■ **THE TASK**:
Look through the entries below and return all lines including the word "states".

■ **MATERIAL PROVIDED**:
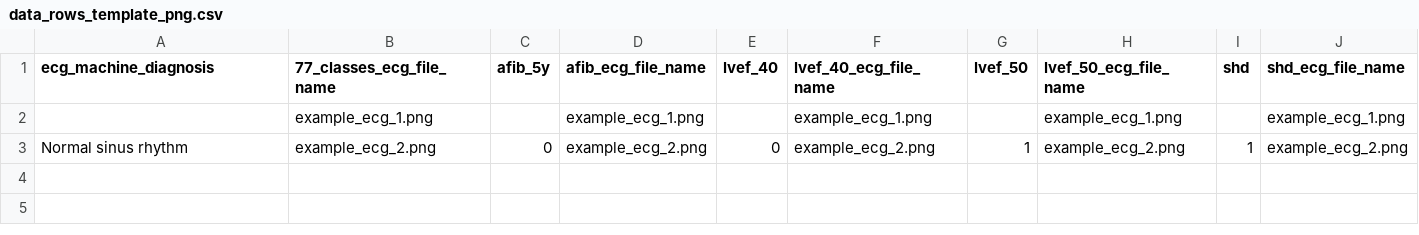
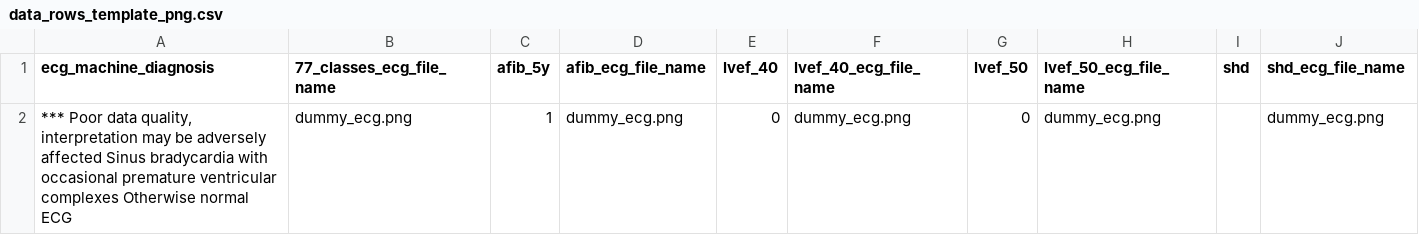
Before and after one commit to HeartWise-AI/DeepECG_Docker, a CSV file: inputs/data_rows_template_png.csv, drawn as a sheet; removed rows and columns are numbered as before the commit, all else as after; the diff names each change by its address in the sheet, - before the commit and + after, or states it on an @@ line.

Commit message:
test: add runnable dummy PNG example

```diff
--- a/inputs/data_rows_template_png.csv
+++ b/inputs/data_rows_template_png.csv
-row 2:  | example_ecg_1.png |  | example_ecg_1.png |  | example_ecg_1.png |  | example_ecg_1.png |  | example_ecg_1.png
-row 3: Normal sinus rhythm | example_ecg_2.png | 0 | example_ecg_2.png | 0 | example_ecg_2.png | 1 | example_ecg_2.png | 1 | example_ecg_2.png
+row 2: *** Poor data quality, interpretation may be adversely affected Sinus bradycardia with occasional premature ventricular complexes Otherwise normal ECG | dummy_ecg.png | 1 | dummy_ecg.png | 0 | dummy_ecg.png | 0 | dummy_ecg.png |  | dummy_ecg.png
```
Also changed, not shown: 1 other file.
==
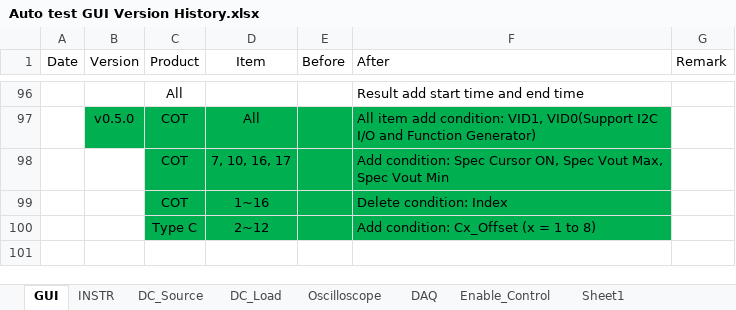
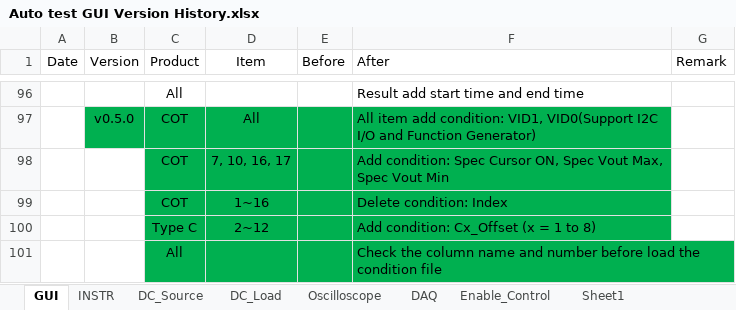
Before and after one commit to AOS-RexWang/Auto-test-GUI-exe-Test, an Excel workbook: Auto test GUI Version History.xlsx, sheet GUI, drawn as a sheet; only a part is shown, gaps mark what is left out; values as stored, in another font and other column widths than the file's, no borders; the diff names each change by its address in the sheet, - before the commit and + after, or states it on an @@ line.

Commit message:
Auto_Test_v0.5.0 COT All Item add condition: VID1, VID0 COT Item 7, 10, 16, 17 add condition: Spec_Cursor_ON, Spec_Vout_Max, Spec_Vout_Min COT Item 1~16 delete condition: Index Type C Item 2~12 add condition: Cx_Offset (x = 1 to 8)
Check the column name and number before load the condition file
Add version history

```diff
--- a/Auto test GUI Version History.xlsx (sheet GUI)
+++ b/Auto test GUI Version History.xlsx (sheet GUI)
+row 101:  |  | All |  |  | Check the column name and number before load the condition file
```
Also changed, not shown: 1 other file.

■ **RESULT BELOW**:
Before and after one commit to HeartWise-AI/DeepECG_Docker, a CSV file: inputs/data_rows_template_png.csv, drawn as a sheet; removed rows and columns are numbered as before the commit, all else as after; the diff names each change by its address in the sheet, - before the commit and + after, or states it on an @@ line.
Before and after one commit to AOS-RexWang/Auto-test-GUI-exe-Test, an Excel workbook: Auto test GUI Version History.xlsx, sheet GUI, drawn as a sheet; only a part is shown, gaps mark what is left out; values as stored, in another font and other column widths than the file's, no borders; the diff names each change by its address in the sheet, - before the commit and + after, or states it on an @@ line.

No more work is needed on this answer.